**Data:**
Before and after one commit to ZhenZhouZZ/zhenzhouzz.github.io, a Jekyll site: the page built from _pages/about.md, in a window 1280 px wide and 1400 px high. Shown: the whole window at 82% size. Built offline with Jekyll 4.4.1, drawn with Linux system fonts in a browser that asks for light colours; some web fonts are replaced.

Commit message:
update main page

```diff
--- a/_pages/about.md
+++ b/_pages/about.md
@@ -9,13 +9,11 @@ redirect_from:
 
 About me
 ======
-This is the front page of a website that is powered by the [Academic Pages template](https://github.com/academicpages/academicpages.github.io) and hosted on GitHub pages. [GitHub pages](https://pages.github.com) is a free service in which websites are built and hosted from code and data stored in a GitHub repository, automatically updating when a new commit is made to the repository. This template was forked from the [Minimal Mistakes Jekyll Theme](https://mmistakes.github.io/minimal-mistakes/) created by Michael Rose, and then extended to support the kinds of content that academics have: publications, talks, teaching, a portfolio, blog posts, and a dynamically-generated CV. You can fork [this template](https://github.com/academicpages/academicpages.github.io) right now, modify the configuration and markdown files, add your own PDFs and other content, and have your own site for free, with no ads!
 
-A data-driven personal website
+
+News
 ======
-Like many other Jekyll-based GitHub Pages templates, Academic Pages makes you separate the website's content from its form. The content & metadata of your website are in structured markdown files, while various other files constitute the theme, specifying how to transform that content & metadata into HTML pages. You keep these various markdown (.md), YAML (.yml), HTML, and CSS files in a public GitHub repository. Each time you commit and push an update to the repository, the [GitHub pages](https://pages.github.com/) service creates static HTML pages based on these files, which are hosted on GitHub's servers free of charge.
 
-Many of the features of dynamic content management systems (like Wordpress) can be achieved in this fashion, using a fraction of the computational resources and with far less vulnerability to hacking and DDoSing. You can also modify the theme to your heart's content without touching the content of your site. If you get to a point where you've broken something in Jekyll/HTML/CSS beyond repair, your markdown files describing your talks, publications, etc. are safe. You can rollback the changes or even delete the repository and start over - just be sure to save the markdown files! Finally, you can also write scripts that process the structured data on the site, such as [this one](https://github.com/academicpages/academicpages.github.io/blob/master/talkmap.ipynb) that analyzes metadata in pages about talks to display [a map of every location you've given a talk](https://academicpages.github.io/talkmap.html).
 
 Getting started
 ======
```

**Directions for this task:**
A single number is the whole answer: please count how many lines of the records above include the string "update".

**Solution to the exercise:**
2